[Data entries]

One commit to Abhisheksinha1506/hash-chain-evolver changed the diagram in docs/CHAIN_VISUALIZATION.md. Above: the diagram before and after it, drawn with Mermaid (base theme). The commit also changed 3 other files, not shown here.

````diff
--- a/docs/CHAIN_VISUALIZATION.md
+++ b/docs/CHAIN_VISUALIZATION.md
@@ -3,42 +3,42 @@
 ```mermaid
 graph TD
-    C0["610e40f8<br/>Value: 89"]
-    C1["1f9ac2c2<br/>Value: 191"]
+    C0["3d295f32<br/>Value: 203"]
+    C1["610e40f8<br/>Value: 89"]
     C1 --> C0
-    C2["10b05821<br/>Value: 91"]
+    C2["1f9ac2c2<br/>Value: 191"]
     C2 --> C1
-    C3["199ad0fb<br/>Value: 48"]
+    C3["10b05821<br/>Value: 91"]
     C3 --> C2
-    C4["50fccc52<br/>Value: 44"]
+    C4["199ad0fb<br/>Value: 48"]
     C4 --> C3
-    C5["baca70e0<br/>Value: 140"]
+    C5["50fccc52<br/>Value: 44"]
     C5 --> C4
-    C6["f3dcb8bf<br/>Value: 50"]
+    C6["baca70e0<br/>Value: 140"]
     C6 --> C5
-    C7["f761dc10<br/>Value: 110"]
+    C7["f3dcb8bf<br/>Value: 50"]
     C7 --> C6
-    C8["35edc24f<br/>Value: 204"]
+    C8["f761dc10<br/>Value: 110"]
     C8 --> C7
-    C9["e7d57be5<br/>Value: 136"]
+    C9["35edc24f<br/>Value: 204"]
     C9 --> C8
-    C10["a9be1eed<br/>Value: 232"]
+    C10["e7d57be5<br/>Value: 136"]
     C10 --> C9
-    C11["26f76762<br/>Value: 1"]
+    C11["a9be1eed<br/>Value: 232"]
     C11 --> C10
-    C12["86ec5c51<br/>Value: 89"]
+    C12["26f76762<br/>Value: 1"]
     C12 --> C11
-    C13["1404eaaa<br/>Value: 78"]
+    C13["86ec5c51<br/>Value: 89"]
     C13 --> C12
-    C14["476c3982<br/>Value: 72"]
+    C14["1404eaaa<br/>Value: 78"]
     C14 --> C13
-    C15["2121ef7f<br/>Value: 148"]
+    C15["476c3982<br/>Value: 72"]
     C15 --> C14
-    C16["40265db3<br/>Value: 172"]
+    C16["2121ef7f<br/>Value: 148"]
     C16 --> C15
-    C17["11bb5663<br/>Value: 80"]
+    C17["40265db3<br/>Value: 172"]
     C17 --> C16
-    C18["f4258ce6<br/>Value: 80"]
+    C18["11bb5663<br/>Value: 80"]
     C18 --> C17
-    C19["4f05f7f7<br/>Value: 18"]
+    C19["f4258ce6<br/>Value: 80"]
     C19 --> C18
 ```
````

Exercise description:
The output should be exactly the lines above from the line containing "C12 --> C11" to the line containing "C18 --> C17", inclusive, with no other lines.

Task answer:
     C12 --> C11
-    C13["1404eaaa<br/>Value: 78"]
+    C13["86ec5c51<br/>Value: 89"]
     C13 --> C12
-    C14["476c3982<br/>Value: 72"]
+    C14["1404eaaa<br/>Value: 78"]
     C14 --> C13
-    C15["2121ef7f<br/>Value: 148"]
+    C15["476c3982<br/>Value: 72"]
     C15 --> C14
-    C16["40265db3<br/>Value: 172"]
+    C16["2121ef7f<br/>Value: 148"]
     C16 --> C15
-    C17["11bb5663<br/>Value: 80"]
+    C17["40265db3<br/>Value: 172"]
     C17 --> C16
-    C18["f4258ce6<br/>Value: 80"]
+    C18["11bb5663<br/>Value: 80"]
     C18 --> C17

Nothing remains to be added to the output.